Prime Minister Theresa May said her commitment to avoiding a hard border between Ireland and Northern Ireland was "unshakeable".

In a speech in Belfast she said: "I'm here today to affirm my commitment, and that of the UK Government, to all of the people of Northern Ireland, of every background and tradition."

She added that she was committed to the Good Friday Agreement and its successors.

She said she wanted to "affirm my commitment to delivering a Brexit that ensures no return to a hard border between Northern Ireland and Ireland, which is unshakeable".

While she had tried to make the case for the Withdrawal Agreement, she had had to accept it would not get through Parliament in its current form.

"I fought hard to make the case for the deal as it stands," she said.

"I believed it could command a majority in the House of Commons but I have had to face up to the fact that in its current form it cannot and the need for changes to the backstop is the key issue.

"While there were those in Northern Ireland who favoured it, it is also true that the backstop is not supported by the two main Unionist parties here and it also influenced MPs in England, Scotland and Wales in voting against the deal."

The Prime Minister acknowledged the importance of a seamless border and how the current arrangements had helped "deliver peace and prosperity".

She said: "While I have said that technology could play a part and that we will look at alternative arrangements, these must be ones that can be made to work for the particular circumstances of Northern Ireland."

Northern Ireland does not have to rely on the Irish Government or the European Union to prevent a return to borders of the past.
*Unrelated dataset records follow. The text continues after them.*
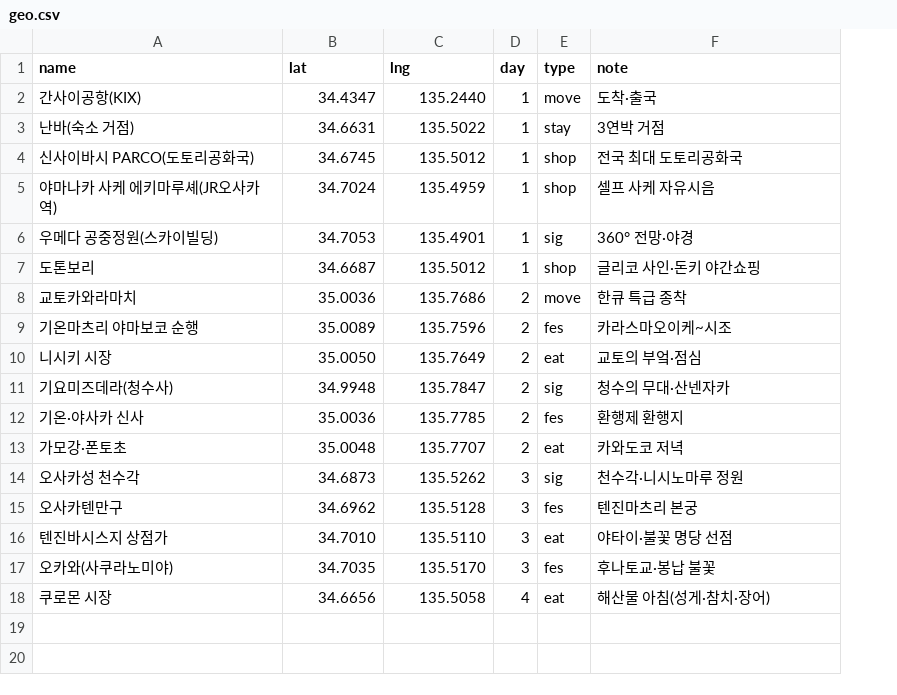
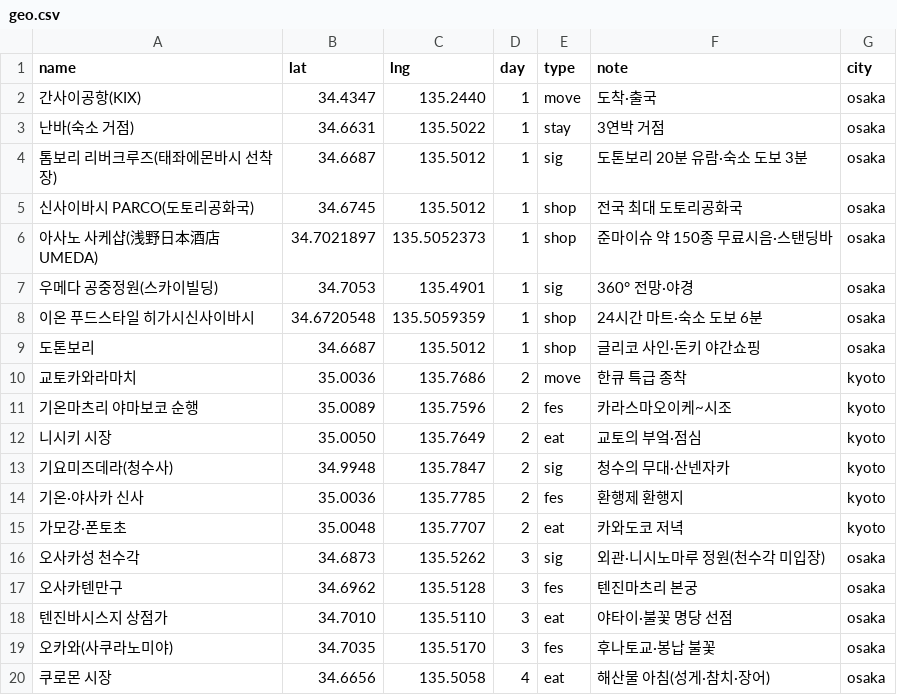
Before and after one commit to dekt-oss/kansai-trip, a CSV file: data/geo.csv, drawn as a sheet; removed rows and columns are numbered as before the commit, all else as after; the diff names each change by its address in the sheet, - before the commit and + after, or states it on an @@ line.

```diff
--- a/data/geo.csv
+++ b/data/geo.csv
+column G (city), rows 2-3: osaka | osaka; row 5: osaka; row 7: osaka; rows 9-20: osaka | kyoto | kyoto | kyoto | kyoto | kyoto | kyoto | osaka | osaka | osaka | osaka | osaka
+row 4: 톰보리 리버크루즈(태좌에몬바시 선착장) | 34.6687 | 135.5012 | 1 | sig | 도톤보리 20분 유람·숙소 도보 3분 | osaka
-row 5: 야마나카 사케 에키마루셰(JR오사카역) | 34.7024 | 135.4959 | 1 | shop | 셀프 사케 자유시음
+row 6: 아사노 사케샵(浅野日本酒店 UMEDA) | 34.7021897 | 135.5052373 | 1 | shop | 준마이슈 약 150종 무료시음·스탠딩바 | osaka
+row 8: 이온 푸드스타일 히가시신사이바시 | 34.6720548 | 135.5059359 | 1 | shop | 24시간 마트·숙소 도보 6분 | osaka
-F16 (note): 천수각·니시노마루 정원
+F16 (note): 외관·니시노마루 정원(천수각 미입장)
```
Also changed, not shown: data/days.csv, data/info.csv, 9 other files.
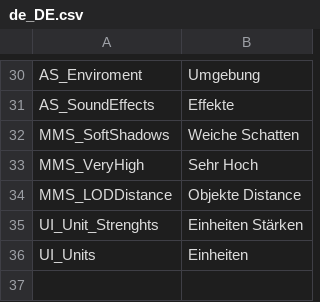
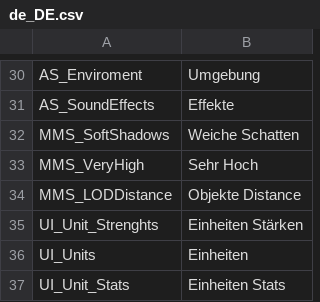
Before and after one commit to Adesii/KoWiZe, a CSV file: Assets/Resources/locale/de_DE.csv, drawn as a sheet; only a part is shown, gaps mark what is left out; the diff names each change by its address in the sheet, - before the commit and + after, or states it on an @@ line.

Commit message:
Unit Recruitment and Storing in Cities.

```diff
--- a/Assets/Resources/locale/de_DE.csv
+++ b/Assets/Resources/locale/de_DE.csv
+row 37: UI_Unit_Stats | Einheiten Stats
```
Also changed, not shown: Assets/Resources/locale/en_EN.csv, 22 other files.
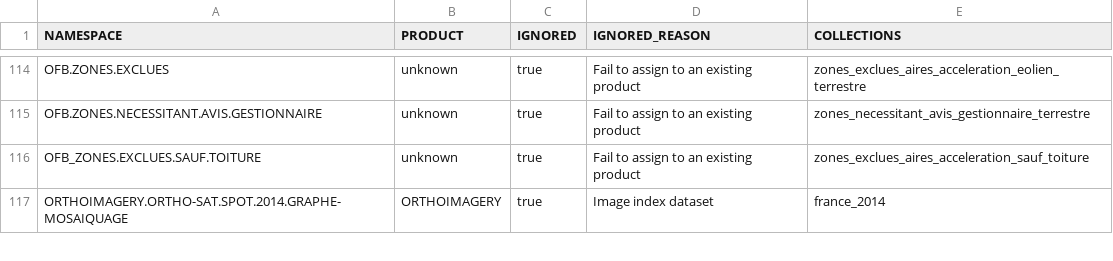
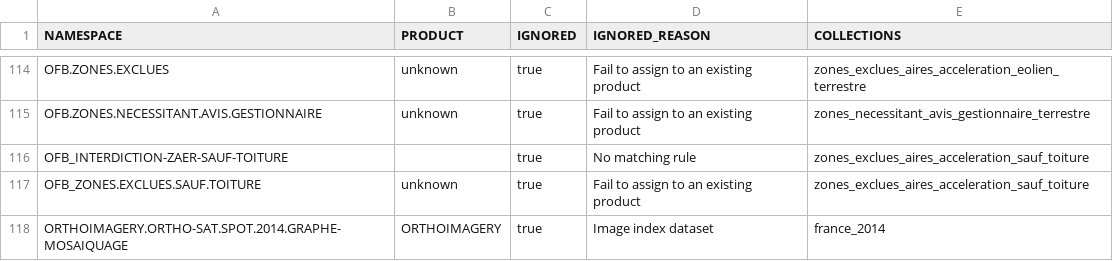
Before and after one commit to ignfab/gpf-schema-store, a CSV file: data/namespaces.csv, drawn as a sheet; only a part is shown, gaps mark what is left out; the diff covers the shown part only; the diff names each change by its address in the sheet, - before the commit and + after, or states it on an @@ line.

```diff
--- a/data/namespaces.csv
+++ b/data/namespaces.csv
+row 116: OFB_INTERDICTION-ZAER-SAUF-TOITURE |  | true | No matching rule | zones_exclues_aires_acceleration_sauf_toiture
```
Also changed, not shown: 18 added rows and 4 removed rows elsewhere in this file, 8 other files.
The UK Government will not let that happen. I will not let that happen. Theresa May

Theresa May said she was "determined" to work towards a solution to the Northern Irish border question that can command support from across the country, as she reiterated that there will be no hard border.

She said: "I know that the prospect of changing the backstop and reopening the Withdrawal Agreement creates real anxieties here in Northern Ireland and in Ireland, because it is here that the consequences of whatever is agreed will most be felt.

"I recognise too that the majority of voters in Northern Ireland voted to remain and that many will feel that once again decisions taken in Westminster are having a profound and in many cases unwanted impact in Northern Ireland and Ireland.

"So I'm determined to work towards a solution that can command broader support from across the community in Northern Ireland."

Mrs May added: "We stand by our commitment in the Joint Report that there will be no hard border - including any physical infrastructure or related checks and controls."

Mrs May said: "I know this is a concerning time for many people here in Northern Ireland.

"But we will find a way to deliver Brexit that honours our commitments to Northern Ireland, that commands broad support across the communities in Northern Ireland and that secures a majority in the Westminster Parliament, which is the best way to deliver for the people of Northern Ireland.

"As we do so, I hope we can also take steps to move towards the restoration of devolution, so that politicians in Northern Ireland can get back to work on the issues that matter to the people they represent.

"For, ultimately, the measure of this moment in Northern Ireland's history must be more than whether we avoid a return to the challenges of the past. It must be how, together, we move forwards to shape the opportunities of the future.

"As Prime Minister of the United Kingdom, it is a profound honour and duty to play my part in shaping that future and to do my utmost to support the peace, prosperity and progress that can give the people of Northern Ireland the brightest future for generations."

Asked how she could convince the people of Northern Ireland to accept a Brexit deal which was stripped of the backstop, Mrs May said: "I'm not proposing to persuade people to accept a deal that doesn't contain that insurance policy for the future.

"What Parliament has said is that they believe there should changes made to the backstop.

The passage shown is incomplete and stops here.